> **Provided material**:
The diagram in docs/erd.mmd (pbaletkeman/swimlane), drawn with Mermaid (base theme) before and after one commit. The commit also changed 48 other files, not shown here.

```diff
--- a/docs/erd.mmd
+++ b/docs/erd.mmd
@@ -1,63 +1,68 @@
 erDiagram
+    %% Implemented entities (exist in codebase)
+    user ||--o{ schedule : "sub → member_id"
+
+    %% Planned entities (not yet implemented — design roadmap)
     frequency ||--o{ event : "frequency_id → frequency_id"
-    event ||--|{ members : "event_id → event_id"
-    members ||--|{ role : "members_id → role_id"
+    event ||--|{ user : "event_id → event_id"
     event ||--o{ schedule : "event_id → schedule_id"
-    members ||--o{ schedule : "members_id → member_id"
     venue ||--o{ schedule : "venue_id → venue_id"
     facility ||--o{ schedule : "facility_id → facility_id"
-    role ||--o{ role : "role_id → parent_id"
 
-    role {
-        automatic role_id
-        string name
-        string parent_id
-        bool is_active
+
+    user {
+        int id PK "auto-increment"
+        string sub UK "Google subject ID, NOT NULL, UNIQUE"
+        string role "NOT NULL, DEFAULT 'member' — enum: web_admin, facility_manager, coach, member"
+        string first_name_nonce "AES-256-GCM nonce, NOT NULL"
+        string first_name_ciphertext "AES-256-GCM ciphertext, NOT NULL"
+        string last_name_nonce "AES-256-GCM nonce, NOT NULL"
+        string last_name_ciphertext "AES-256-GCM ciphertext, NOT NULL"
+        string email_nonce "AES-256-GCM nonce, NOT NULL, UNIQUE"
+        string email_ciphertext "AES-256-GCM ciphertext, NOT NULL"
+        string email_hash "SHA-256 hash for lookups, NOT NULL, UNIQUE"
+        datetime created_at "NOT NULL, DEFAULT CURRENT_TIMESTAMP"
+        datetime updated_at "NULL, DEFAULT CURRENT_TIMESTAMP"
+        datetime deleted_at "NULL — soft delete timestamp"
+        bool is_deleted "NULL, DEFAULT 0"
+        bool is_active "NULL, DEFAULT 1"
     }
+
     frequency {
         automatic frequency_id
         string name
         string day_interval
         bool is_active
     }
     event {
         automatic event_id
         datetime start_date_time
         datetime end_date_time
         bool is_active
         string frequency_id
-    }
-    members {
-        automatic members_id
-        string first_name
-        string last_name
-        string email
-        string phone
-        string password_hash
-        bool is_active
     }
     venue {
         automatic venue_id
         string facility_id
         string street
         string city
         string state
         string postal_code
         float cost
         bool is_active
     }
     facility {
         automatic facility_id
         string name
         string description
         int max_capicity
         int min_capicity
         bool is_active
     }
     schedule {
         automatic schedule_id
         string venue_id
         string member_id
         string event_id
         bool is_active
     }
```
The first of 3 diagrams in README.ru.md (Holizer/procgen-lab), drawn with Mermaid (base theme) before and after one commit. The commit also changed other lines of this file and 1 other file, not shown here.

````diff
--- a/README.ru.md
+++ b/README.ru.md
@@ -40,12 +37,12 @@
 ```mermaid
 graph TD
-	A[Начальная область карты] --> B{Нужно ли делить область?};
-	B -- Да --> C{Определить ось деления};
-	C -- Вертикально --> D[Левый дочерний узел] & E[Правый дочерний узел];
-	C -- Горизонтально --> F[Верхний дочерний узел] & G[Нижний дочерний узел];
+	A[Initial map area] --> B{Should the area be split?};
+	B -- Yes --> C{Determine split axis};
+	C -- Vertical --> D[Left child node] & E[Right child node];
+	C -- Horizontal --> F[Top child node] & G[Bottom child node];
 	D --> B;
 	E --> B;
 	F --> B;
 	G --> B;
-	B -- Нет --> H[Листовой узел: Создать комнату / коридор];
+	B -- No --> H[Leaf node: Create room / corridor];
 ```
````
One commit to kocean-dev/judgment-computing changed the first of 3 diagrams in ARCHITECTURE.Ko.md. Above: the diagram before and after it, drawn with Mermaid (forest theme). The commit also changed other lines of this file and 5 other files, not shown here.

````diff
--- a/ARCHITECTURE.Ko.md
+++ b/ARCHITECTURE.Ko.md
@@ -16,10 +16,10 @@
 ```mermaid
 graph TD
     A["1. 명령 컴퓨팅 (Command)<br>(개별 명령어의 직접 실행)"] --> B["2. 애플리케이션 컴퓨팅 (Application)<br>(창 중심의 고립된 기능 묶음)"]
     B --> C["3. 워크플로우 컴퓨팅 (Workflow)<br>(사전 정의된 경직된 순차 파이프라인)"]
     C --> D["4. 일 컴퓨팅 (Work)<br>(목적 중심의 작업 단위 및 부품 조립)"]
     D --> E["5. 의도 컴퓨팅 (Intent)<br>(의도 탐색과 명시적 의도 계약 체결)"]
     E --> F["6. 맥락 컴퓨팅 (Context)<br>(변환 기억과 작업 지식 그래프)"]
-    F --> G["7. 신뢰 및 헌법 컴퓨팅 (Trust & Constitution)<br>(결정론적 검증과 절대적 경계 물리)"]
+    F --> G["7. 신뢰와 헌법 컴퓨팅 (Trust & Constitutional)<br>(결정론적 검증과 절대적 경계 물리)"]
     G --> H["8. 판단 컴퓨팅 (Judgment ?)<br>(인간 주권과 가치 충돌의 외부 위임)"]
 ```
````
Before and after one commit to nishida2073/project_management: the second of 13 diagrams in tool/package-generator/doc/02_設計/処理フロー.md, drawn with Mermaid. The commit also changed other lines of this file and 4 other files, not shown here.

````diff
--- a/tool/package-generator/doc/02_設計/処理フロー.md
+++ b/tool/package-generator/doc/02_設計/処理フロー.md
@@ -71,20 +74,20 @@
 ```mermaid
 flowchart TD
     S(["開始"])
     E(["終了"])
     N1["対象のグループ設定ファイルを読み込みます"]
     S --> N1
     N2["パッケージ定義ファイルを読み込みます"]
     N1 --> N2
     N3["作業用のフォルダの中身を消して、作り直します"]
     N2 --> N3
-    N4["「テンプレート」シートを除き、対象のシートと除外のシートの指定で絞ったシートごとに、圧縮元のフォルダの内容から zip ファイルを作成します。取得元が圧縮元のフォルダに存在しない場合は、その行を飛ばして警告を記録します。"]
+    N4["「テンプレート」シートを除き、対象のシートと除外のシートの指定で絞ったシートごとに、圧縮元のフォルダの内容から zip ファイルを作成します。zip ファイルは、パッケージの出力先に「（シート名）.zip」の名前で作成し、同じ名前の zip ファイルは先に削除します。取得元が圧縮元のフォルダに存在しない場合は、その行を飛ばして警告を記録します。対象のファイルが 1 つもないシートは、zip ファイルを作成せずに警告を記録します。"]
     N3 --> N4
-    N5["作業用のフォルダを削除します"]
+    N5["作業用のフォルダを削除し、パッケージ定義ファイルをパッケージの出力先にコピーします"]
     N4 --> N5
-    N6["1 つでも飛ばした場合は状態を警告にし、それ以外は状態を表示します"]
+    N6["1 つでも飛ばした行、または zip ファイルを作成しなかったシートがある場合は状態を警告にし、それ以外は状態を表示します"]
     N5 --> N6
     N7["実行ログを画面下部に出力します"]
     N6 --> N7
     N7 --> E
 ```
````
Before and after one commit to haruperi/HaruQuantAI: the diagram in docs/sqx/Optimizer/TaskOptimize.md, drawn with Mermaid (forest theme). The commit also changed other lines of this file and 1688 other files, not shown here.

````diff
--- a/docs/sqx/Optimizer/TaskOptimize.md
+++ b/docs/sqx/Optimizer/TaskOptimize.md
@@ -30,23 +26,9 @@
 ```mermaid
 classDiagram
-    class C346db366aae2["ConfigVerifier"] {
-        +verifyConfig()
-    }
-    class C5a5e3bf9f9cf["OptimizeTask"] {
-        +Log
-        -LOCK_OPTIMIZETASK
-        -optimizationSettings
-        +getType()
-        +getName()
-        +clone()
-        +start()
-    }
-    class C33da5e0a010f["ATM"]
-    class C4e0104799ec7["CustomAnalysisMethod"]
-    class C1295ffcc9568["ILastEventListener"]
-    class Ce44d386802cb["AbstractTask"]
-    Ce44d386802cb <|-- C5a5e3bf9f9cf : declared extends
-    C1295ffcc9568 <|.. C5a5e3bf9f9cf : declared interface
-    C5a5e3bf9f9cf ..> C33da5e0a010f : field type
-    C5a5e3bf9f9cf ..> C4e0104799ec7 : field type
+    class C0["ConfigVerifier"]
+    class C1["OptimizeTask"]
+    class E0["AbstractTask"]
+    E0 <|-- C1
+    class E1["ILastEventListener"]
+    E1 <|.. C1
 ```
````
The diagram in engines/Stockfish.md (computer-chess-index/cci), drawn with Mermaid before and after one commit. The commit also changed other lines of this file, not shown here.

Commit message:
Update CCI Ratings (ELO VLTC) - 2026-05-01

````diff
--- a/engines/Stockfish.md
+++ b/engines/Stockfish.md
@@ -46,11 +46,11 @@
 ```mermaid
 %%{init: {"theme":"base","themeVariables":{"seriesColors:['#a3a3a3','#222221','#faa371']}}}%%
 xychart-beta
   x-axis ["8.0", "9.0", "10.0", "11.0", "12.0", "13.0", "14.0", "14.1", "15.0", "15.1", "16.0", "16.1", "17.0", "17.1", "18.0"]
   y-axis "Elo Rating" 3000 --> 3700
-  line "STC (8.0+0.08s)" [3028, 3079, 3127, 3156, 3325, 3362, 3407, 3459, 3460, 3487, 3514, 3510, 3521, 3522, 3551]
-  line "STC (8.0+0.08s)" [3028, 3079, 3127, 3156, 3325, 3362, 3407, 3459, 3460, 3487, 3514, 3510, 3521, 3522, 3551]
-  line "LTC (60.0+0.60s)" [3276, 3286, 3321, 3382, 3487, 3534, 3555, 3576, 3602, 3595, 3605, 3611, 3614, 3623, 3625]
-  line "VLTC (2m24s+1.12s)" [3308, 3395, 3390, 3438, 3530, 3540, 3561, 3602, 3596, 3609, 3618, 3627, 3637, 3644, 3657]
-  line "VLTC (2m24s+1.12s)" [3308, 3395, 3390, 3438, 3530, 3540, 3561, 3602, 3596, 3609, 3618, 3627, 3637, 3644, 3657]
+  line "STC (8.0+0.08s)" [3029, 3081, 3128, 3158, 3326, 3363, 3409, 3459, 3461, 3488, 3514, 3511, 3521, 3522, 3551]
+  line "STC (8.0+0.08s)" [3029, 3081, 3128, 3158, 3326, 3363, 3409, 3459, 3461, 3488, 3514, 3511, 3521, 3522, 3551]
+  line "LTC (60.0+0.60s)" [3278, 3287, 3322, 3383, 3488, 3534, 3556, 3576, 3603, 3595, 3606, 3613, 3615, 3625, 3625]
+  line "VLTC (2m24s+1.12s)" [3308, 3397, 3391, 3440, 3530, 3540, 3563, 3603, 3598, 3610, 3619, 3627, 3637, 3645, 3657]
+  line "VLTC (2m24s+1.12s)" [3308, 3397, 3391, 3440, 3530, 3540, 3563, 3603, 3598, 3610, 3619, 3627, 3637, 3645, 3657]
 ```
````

> **Task item**: Find each line in the records holding the string "圧縮元のフォルダの内容から" and show it.

> **Result for this exercise**:
-    N4["「テンプレート」シートを除き、対象のシートと除外のシートの指定で絞ったシートごとに、圧縮元のフォルダの内容から zip ファイルを作成します。取得元が圧縮元のフォルダに存在しない場合は、その行を飛ばして警告を記録します。"]
+    N4["「テンプレート」シートを除き、対象のシートと除外のシートの指定で絞ったシートごとに、圧縮元のフォルダの内容から zip ファイルを作成します。zip ファイルは、パッケージの出力先に「（シート名）.zip」の名前で作成し、同じ名前の zip ファイルは先に削除します。取得元が圧縮元のフォルダに存在しない場合は、その行を飛ばして警告を記録します。対象のファイルが 1 つもないシートは、zip ファイルを作成せずに警告を記録します。"]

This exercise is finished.